Records from a data source:

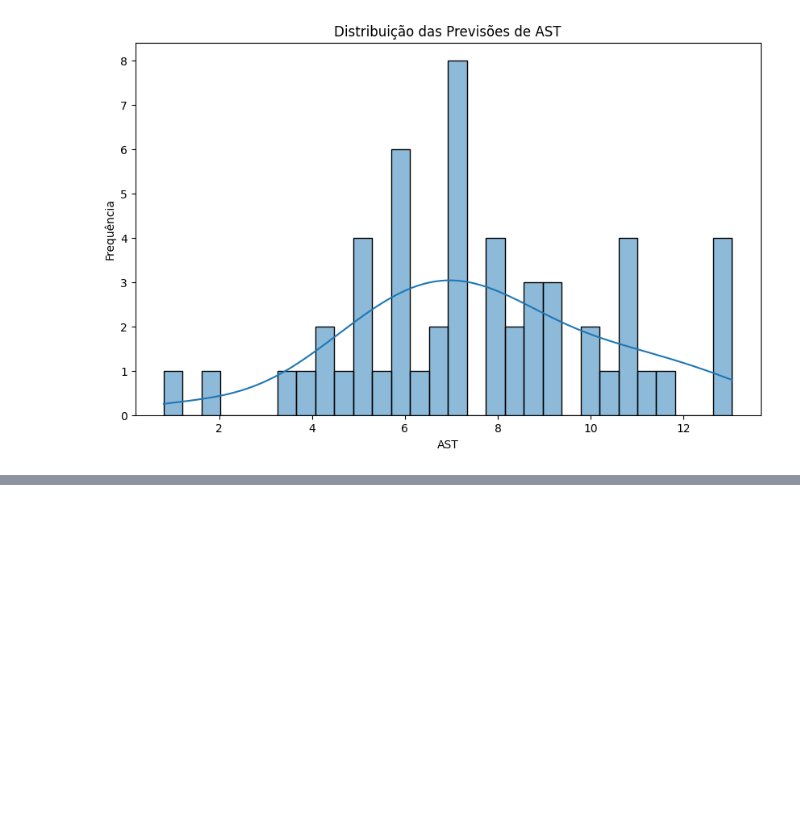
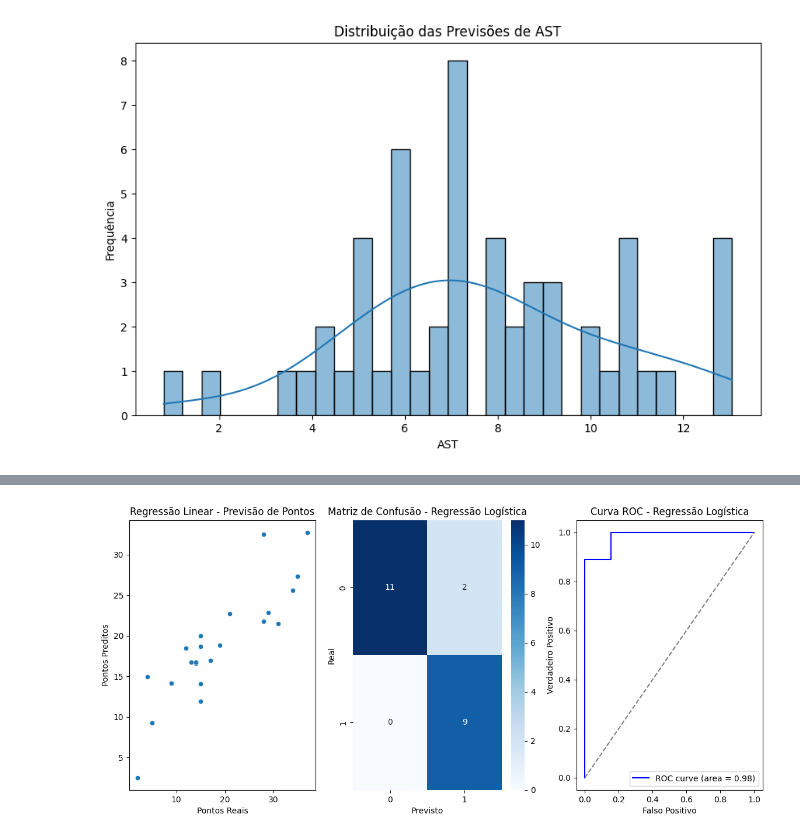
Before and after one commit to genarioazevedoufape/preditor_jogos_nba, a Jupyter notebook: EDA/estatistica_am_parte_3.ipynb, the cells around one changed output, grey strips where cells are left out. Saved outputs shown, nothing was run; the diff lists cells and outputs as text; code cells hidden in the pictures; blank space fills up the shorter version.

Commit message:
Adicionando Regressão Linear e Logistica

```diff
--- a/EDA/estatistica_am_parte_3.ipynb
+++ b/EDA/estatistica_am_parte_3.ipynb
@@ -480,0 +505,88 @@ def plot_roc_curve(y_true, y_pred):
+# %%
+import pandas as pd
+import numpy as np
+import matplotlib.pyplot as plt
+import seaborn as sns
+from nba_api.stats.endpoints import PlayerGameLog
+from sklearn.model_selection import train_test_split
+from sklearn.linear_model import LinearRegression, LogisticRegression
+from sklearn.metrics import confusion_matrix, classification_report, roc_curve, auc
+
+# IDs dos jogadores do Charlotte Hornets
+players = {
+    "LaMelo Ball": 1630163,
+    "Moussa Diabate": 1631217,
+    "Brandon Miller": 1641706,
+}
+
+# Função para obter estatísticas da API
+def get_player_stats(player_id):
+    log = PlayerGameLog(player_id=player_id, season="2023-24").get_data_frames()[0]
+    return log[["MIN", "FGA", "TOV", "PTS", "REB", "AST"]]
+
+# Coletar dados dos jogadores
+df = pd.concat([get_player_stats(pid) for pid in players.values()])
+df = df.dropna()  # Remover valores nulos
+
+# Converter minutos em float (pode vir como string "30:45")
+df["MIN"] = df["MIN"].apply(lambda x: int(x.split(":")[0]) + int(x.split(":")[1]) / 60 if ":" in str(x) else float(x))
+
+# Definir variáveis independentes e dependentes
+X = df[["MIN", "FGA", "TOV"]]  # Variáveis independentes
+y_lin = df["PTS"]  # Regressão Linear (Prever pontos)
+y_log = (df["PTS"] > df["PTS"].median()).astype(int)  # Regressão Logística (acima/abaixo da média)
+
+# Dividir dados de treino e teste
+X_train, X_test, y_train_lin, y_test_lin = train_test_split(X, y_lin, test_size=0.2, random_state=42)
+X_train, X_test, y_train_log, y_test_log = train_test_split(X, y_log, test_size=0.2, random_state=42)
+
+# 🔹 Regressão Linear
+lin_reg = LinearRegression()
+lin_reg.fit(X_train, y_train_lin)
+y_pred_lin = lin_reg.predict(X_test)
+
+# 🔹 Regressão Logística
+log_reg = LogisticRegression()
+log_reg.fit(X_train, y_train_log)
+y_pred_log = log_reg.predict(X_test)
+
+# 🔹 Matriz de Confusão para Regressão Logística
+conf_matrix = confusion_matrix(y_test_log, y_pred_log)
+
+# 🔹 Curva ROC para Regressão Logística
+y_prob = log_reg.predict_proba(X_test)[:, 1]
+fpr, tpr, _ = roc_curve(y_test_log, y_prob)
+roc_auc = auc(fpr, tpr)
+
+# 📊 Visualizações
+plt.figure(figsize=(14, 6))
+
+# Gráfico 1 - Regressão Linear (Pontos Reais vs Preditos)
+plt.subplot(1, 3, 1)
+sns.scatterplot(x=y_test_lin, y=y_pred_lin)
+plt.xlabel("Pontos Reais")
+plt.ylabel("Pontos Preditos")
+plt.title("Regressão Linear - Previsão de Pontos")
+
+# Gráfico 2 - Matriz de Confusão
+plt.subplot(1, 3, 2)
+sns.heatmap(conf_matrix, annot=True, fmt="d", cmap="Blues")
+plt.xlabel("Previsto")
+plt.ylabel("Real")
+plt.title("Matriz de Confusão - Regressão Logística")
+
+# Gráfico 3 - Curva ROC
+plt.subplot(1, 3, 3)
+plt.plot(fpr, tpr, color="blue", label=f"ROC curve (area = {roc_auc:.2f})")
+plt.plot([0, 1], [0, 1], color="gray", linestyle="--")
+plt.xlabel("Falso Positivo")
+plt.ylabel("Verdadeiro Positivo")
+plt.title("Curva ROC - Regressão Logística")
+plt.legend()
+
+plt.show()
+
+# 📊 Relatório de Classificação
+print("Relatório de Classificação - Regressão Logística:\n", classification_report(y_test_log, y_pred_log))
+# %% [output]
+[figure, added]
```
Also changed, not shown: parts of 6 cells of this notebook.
---
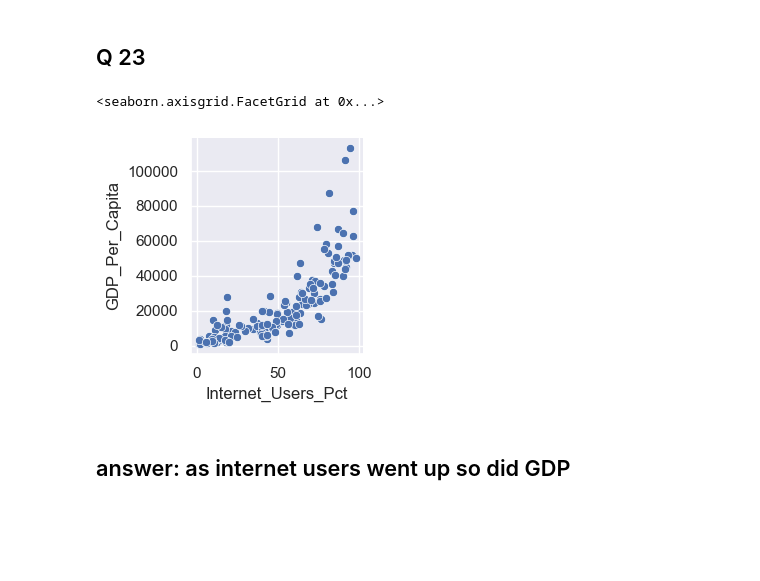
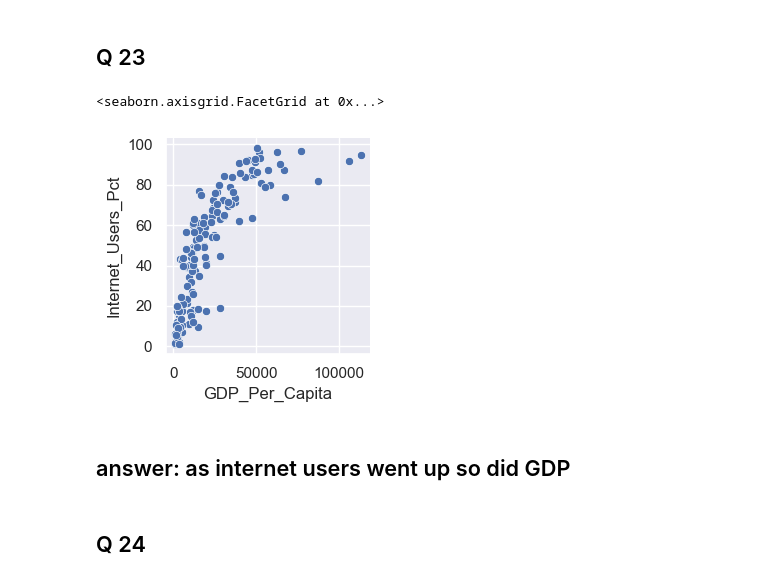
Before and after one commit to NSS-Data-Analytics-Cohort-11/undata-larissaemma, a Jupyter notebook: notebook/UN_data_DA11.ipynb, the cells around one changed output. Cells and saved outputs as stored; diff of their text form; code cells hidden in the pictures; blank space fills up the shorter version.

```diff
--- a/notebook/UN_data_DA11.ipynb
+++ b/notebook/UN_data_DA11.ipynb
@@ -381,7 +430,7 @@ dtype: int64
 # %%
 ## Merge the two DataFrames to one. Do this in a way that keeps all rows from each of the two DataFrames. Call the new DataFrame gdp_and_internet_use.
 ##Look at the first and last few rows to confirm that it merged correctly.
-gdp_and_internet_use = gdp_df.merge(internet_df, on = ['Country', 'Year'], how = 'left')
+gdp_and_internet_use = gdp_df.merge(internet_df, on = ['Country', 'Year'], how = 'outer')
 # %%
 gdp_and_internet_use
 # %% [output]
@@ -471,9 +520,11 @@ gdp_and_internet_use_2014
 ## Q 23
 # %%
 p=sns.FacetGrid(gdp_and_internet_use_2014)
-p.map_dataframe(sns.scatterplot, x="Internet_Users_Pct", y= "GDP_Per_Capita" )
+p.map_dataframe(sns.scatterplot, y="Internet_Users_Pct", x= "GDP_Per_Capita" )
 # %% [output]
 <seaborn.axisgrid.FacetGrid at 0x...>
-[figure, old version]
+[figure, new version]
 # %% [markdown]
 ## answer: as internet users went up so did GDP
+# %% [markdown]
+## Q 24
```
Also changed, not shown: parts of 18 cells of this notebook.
---
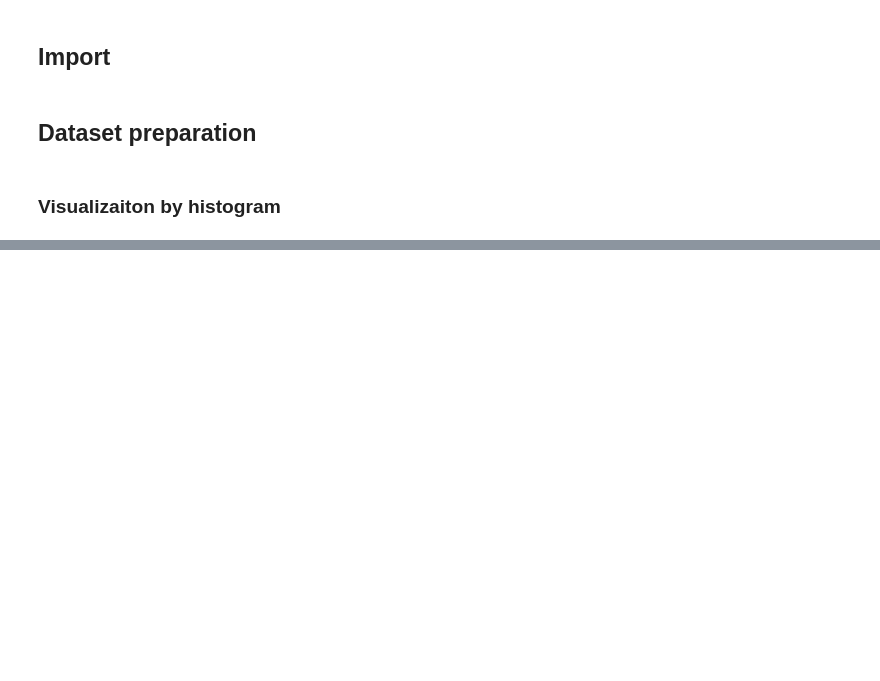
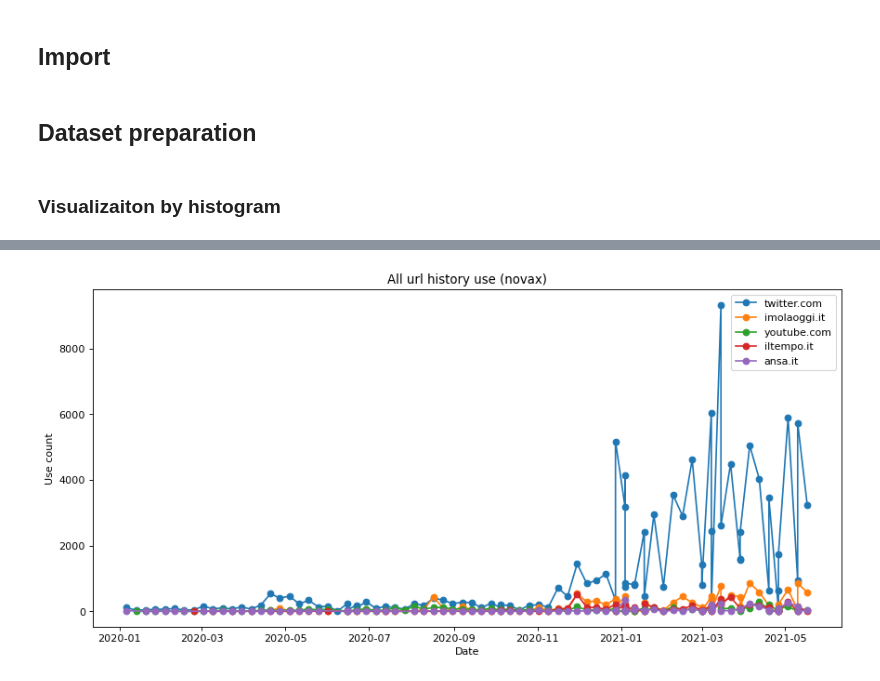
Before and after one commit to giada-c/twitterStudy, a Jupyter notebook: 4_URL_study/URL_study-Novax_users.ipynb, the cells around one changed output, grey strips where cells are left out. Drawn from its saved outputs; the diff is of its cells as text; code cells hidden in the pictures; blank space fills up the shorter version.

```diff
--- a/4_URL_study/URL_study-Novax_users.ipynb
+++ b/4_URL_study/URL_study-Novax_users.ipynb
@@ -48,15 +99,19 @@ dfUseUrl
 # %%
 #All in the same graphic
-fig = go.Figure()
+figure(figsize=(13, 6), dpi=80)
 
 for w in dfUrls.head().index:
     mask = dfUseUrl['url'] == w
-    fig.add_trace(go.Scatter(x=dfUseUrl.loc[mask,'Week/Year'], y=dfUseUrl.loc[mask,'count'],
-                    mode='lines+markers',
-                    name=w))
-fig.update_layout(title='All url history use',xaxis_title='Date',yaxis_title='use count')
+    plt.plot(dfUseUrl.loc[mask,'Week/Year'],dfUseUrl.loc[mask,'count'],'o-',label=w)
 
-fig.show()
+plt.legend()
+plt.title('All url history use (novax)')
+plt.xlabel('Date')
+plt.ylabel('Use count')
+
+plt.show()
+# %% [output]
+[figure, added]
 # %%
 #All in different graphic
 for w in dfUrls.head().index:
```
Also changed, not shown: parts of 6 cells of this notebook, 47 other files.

Exercise aim —
The required output is a copy of each line in the records where the string "Logística" occurs.

Answer to this exercise —
+y_log = (df["PTS"] > df["PTS"].median()).astype(int)  # Regressão Logística (acima/abaixo da média)
+# 🔹 Regressão Logística
+# 🔹 Matriz de Confusão para Regressão Logística
+# 🔹 Curva ROC para Regressão Logística
+plt.title("Matriz de Confusão - Regressão Logística")
+plt.title("Curva ROC - Regressão Logística")
+print("Relatório de Classificação - Regressão Logística:\n", classification_report(y_test_log, y_pred_log))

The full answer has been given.